1099 reporting comes every year, and it is compulsory for all US companies to complete in order to remain compliant. Those who do not complete it in full, or complete it inaccurately, are liable for heavy fines and penalties.
Each year, the 1099 reporting season can feel longer and even more complex, with annual changes in reporting processes, procedures and IRS forms.
Staying up to date with the latest requirements and processes can be hard so here is a quick guide to the essential information to help get you started.
- What is a 1099 form?
1099 forms are tax information forms that need to be completed for the Internal Revenue Service (IRS), reporting on any non-employment income for the relevant tax year.
Examples of non-employment income include receiving interest from a bank account, dividends, freelance work as an independent contractor, or unemployment benefits.
Each type of non-employment income requires a different version of the 1099 form to specifically report that income for tax purposes.
- Who should receive 1099 forms?
It is often the Accounts Payable Teams who are responsible for distributing 1099 forms to their reportable vendors.
Broadly, 1099 forms should go to all independent contractors (non-corporations) who receive more than $600 in non-employee compensation for business-related services or miscellaneous income payments, and payees receiving over $10 in royalties, dividends, or interest.
There are some exceptions to this rule, and you can find more information here.
- There are many varieties of 1099 forms
As of 2022, there are a total of 20 versions of the 1099 form. Here is a brief overview of the two most commonly used forms.
1099-NEC: Covering ‘non-employee compensation’. This form is used by payers to report on $600 or more paid in non-employee compensation for business-related services.
1099-MISC: Covering ‘miscellaneous’ income. This form is issued for reporting on non-employment income that falls outside the other 1099 forms. For example, money received from prizes or awards.
For a full list of I099 forms, visit the IRS website.
- I099 rules
IRS 1099 reporting requirements change annually – so it’s essential that you stay up to date. There can be changes to specific 1099 forms so you will need to learn how to complete the new forms to stay compliant.
Any changes to the reporting requirements can also affect due diligence and other processes within the Accounts Payable function.
The best way to stay up to date on the latest requirements is to invest in annual training for yourself and your team.
- Due dates for 2023
The deadline to mail 1099s to taxpayers is usually January 31st each year.
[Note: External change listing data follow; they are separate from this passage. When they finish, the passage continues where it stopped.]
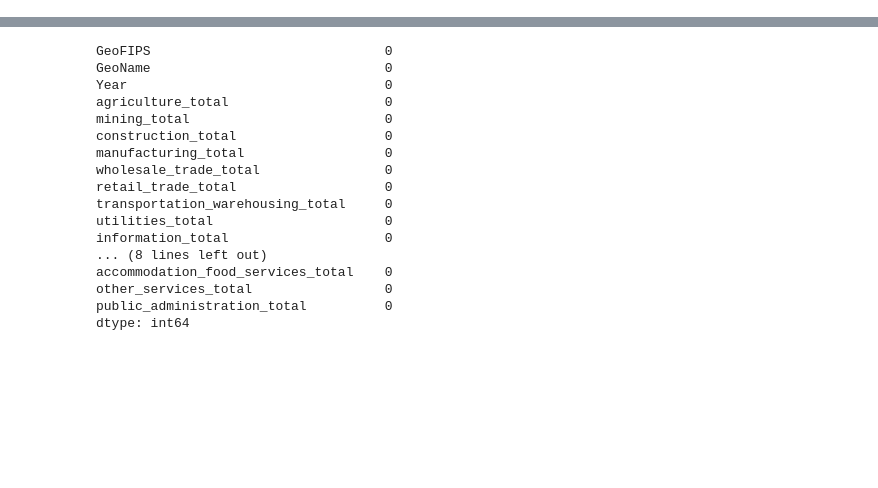
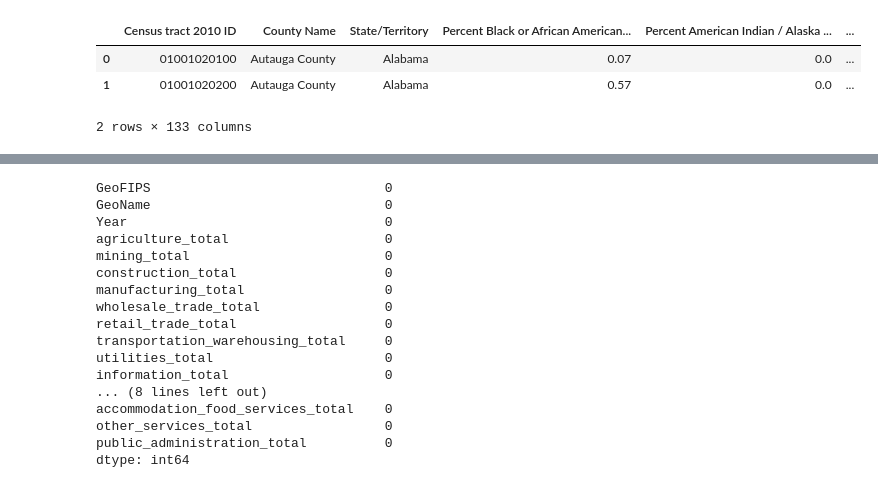
Before and after one commit to BasisResearch/cities, a Jupyter notebook: docs/experimental_notebooks/data_processing/clean_scrapbook.ipynb, the cells around one changed output, grey strips where cells are left out. Drawn from its saved outputs; the diff is of its cells as text; code cells hidden in the pictures; blank space fills up the shorter version.

```diff
--- a/docs/experimental_notebooks/data_processing/clean_scrapbook.ipynb
+++ b/docs/experimental_notebooks/data_processing/clean_scrapbook.ipynb
@@ -38,0 +54,10 @@ def tableInfo(tableName):
+# %%
+communities['Census tract 2010 ID'] = communities['Census tract 2010 ID'].astype(str)
+
+communities['Census tract 2010 ID'] = communities['Census tract 2010 ID'].astype(str).str.zfill(11)
+communities.head(2)
+# %% [output]
+|  | Census tract 2010 ID | County Name | State/Territory | Percent Black or African American... | Percent American Indian / Alaska ... | ... |
+| 0 | 01001020100 | Autauga County | Alabama | 0.07 | 0.0 | ... |
+| 1 | 01001020200 | Autauga County | Alabama | 0.57 | 0.0 | ... |
+2 rows × 133 columns
```
Also changed, not shown: parts of 7 cells of this notebook, 1 other file.
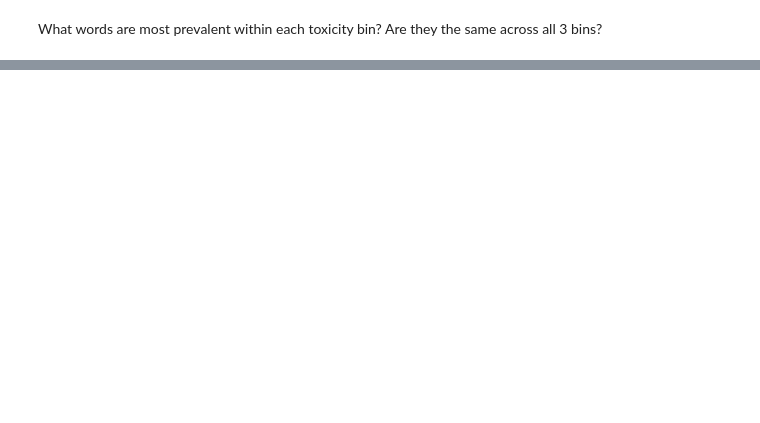
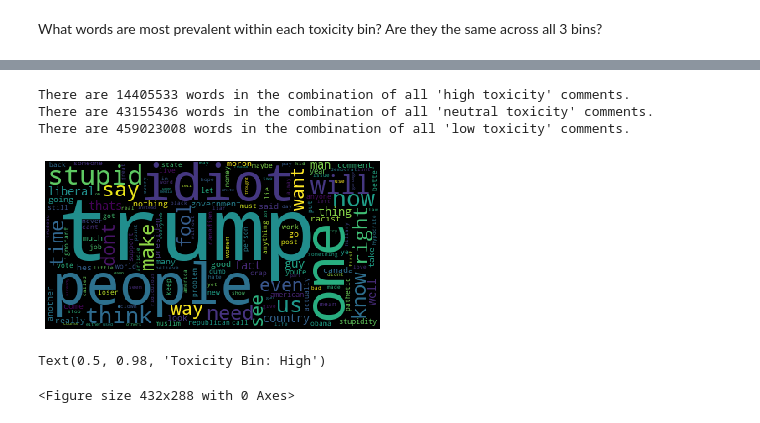
Before and after one commit to Esavoye/Data_Science_Career_Track, a Jupyter notebook: Capstone_1/Code/Capstone_1_EDA.ipynb, the cells around one changed output, grey strips where cells are left out. Cells and saved outputs as stored; diff of their text form; code cells hidden in the pictures; blank space fills up the shorter version.

Commit message:
for review

```diff
--- a/Capstone_1/Code/Capstone_1_EDA.ipynb
+++ b/Capstone_1/Code/Capstone_1_EDA.ipynb
@@ -562,15 +590,3 @@ def cloud(text, title):
 unpickled_df_low = unpickled_df[unpickled_df.Toxicity_Bins == 'Low'].clean_text
 unpickled_df_neutral = unpickled_df[unpickled_df.Toxicity_Bins == 'Neutral'].clean_text
 unpickled_df_high = unpickled_df[unpickled_df.Toxicity_Bins == 'High'].clean_text
-# %%
-# All reviews:
-text = " ".join(comment for comment in unpickled_df_low)
-print ("There are {} words in the combination of all 'low toxicity' comments.".format(len(text)))
-
-# Create and generate a word cloud image:
-wordcloud = WordCloud().generate(text)
-
-# Display the generated image:
-plt.imshow(wordcloud, interpolation='bilinear')
-plt.axis("off")
-plt.show()
@@ -592,0 +593,30 @@ unpickled_df.describe()
+# %%
+# All 'high' reviews:
+text_high = " ".join(comment for comment in unpickled_df_high)
+print ("There are {} words in the combination of all 'high toxicity' comments.".format(len(text_high)))
+
+# All 'neutral' reviews:
+text_neutral = " ".join(comment for comment in unpickled_df_neutral)
+print ("There are {} words in the combination of all 'neutral toxicity' comments.".format(len(text_neutral)))
+
+# All 'low' reviews:
+text_low = " ".join(comment for comment in unpickled_df_low)
+print ("There are {} words in the combination of all 'low toxicity' comments.".format(len(text_low)))
+# %% [output]
+There are 14405533 words in the combination of all 'high toxicity' comments.
+There are 43155436 words in the combination of all 'neutral toxicity' comments.
+There are 459023008 words in the combination of all 'low toxicity' comments.
+# %%
+# set up for word clouds
+def plot_wordcloud(wordcloud):
+    plt.imshow(wordcloud)
+    plt.axis("off")
+    plt.show()
+# %%
+# Create and generate a word cloud image for each bin:
+wordcloud_high = WordCloud().generate(text_high)
+plot_wordcloud(wordcloud_high)
+# %% [output]
+[figure, added]
+Text(0.5, 0.98, 'Toxicity Bin: High')
+<Figure size 432x288 with 0 Axes>
```
Also changed, not shown: parts of 22 cells of this notebook, 1 other file.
But it is important to know and adhere to the cut-off dates for all the forms so you don’t fall behind.
Typically the 1099 reporting season begins from September onwards, so companies can comfortably work towards meeting the IRS deadlines at the start of each year.
For reporting on the tax year 2022, the deadline for 1099 forms is 31st January 2023. For more information visit the IRS website.
Become the 1099 Reporting Pro in your team!
With annual change from the IRS and the very real threat of fines and penalties for noncompliance, 1099 reporting is a high risk area for teams not to be competent in.
We offer on-demand training to fully equip teams with everything they need to know in under 3 hours.
Updated annually, this self-paced course and on-demand workshop provide comprehensive training to process the 1099-MISC, 1099-NEC and 1042 forms for your reportable vendors.
What You Will Learn
- Review of the 1099-MISC and 1099-NEC forms
- Which vendors are reportable, and on which forms
- Tips to make sure you are collecting all reportable income
- IRS filing requirements, deadlines, and penalties
We’re also running a live interactive workshop to guide you through the entire 1099 reporting process and provide the opportunity to ask questions which relate specifically to your business.
What You Will Learn
- A step-by-step process for IRS reporting that incorporates vendor processes, vendor master file maintenance and Accounting System/ERP tips to prepare throughout the year.
- Vendor Validations to help you file accurate data with the IRS and reduce the number of 1099 forms that are returned unmailable.
- How to determine reportable payees (vendors), which payments need to be reported on the 1099-MISC vs the 1099-NEC, and in which boxes.
- How to collect complete payee and payment data from other departments that make reportable payments, where only the reporting is handled by Accounts Payable.
- IRS due dates, late filing and penalties and strategies to reduce extra costs
Date: Thursday, November 10th, 1pm (ET)